- The Washington Times - Monday, March 1, 2021

The White House and governors worked overtime Monday to boost confidence in Johnson & Johnson’s newly approved vaccine, saying it is just as good as the others in preventing hospitalization or death from COVID-19 and is more convenient to boot.

Federal officials said 3.9 million doses were in transit and would be divvied among the states by population, setting the stage for J&J’s adenovirus-based vaccine to enter arms by Tuesday or Wednesday.

In press events across the country, officials described the single-dose vaccine as a versatile tool that can be stored for a long time and might be ideal for people who want to schedule only one vaccine visit.

They implored people not to get hung up on trial data showing the J&J vaccine was 66% effective against all forms of disease, compared with 95% demonstrated by the messenger-RNA vaccines approved in December.

Florida Gov. Ron DeSantis, a Republican, said the difference was largely because of mild cases and there is no reason to fret.



“This is a really good vaccine. It’s 100% effective against death and hospitalization,” Mr. DeSantis said. “If you have an opportunity to take the J&J, take the J&J.”

Dr. Anthony Fauci, head of the National Institute of Allergy and Infectious Diseases, said the J&J vaccine was stress-tested beyond the U.S. in Brazil and South Africa, where hard-charging coronavirus variants dominate. State officials said the mRNA versions didn’t undergo such rigorous testing.

Experts say it’s difficult to compare a single-dose vaccine against two-dose versions that require boosters to develop the protection demonstrated in trials.

The vaccines “were not studied in a head-to-head comparison or trial; therefore, they should not be compared to each other. All are effective in preventing severe illness, hospitalization and death,” New Jersey Health Commissioner Judy Persichilli said. “People should take the vaccine that is available to them.”

Massachusetts Gov. Charlie Baker, a Republican, told residents at a Baptist church south of Boston that when it comes to COVID-19 vaccines, “people don’t need to pick one from another.”

“If you have a chance to get a vaccine, you should take it whatever it is,” the Republican said.

The Food and Drug Administration this weekend approved J&J’s vaccine for emergency use in people 18 and older, triggering initial shipments to states, territories and pharmacies.

The supply of the J&J vaccines will be limited and uneven at first. Governors said they weren’t sure what to expect beyond this week’s supply.

Roughly 16 million additional doses are expected to ship nationwide through March. The company is under contract to provide 100 million doses through June.

Unlike the Pfizer-BioNTech and Moderna versions that require two shots, each dose of the J&J vaccine will count as a full vaccination, hastening an immunization campaign that is delivering an average of 1.7 million doses per day in the U.S.

Time is of the essence. The government said the recent decline in cases appears to be stalling out at an average of 70,000 diagnoses per day.

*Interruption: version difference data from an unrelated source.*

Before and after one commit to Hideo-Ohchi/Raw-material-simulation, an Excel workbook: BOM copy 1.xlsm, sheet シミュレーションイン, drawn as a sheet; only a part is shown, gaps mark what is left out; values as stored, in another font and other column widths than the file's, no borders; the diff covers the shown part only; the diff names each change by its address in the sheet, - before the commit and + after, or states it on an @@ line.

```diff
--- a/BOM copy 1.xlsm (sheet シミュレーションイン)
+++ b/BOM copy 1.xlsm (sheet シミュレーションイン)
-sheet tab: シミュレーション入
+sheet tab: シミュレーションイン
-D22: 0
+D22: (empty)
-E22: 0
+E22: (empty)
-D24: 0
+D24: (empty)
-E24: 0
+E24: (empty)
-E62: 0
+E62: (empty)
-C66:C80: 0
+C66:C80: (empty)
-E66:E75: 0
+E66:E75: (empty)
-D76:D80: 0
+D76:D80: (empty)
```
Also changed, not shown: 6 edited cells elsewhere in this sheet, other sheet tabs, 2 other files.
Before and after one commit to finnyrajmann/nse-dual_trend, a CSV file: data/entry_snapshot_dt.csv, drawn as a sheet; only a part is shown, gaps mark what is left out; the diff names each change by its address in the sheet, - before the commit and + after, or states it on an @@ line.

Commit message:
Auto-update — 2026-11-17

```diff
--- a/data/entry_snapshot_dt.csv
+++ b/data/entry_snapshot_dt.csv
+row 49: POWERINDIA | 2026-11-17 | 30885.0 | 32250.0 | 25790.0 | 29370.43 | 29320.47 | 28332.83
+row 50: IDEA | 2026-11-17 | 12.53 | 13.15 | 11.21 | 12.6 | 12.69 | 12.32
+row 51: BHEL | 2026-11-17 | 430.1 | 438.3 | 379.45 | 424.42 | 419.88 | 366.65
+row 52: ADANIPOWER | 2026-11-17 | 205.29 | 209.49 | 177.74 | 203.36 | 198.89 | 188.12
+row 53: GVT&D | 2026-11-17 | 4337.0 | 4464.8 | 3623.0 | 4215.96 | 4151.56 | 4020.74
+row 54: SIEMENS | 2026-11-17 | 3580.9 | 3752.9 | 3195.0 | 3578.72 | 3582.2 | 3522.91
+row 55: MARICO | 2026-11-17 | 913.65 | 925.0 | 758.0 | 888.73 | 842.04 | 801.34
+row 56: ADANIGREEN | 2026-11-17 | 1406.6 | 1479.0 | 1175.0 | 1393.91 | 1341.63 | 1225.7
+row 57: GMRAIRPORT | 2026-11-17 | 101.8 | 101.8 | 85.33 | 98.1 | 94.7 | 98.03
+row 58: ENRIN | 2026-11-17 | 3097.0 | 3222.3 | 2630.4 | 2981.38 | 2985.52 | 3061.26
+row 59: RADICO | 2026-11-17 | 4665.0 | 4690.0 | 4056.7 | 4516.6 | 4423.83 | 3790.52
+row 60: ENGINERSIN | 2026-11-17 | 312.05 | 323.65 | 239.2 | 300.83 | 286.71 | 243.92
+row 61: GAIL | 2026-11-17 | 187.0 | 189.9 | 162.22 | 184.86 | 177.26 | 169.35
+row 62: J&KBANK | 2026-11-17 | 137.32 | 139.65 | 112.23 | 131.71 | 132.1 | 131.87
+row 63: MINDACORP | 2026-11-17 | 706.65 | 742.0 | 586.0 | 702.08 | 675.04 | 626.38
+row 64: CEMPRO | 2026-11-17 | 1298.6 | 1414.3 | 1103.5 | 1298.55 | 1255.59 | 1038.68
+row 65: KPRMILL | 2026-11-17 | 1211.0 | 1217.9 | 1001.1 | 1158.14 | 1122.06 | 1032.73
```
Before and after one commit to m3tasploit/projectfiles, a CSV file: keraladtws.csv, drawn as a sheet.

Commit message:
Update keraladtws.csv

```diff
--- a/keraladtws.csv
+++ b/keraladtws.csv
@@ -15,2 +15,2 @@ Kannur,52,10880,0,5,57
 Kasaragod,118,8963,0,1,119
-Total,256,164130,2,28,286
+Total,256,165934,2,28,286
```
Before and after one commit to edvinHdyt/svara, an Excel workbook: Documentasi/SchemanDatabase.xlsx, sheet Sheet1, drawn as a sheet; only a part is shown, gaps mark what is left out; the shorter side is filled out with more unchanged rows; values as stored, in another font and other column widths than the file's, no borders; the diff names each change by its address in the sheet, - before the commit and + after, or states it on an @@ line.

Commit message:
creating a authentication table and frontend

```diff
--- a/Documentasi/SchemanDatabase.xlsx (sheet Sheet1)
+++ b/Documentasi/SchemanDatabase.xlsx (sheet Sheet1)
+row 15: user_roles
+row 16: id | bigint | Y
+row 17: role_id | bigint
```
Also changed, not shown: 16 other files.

“Within the next 24 to 48 hours, Americans should start receiving shots in arms,” J&J CEO Alex Gorsky told NBC’s “Today” show. “Patients here in this country, let alone around the world, should have a lot of confidence, a lot of trust, in knowing they’re getting a very safe and effective one-shot vaccine.”

Even as federal officials placed the J&J vaccine on par with the others, they recognized the potential for suspicion if it is given to underprivileged populations and the mRNA vaccines are given to wealthier, advantaged people.

Marcella Nunez-Smith, who handles vaccine equity for the Biden administration, said the relative ease of cold storage might make the J&J shot a good option for “pop-up” vaccinators. Those mobile units may serve specific populations, such as far-flung areas or underserved Black communities.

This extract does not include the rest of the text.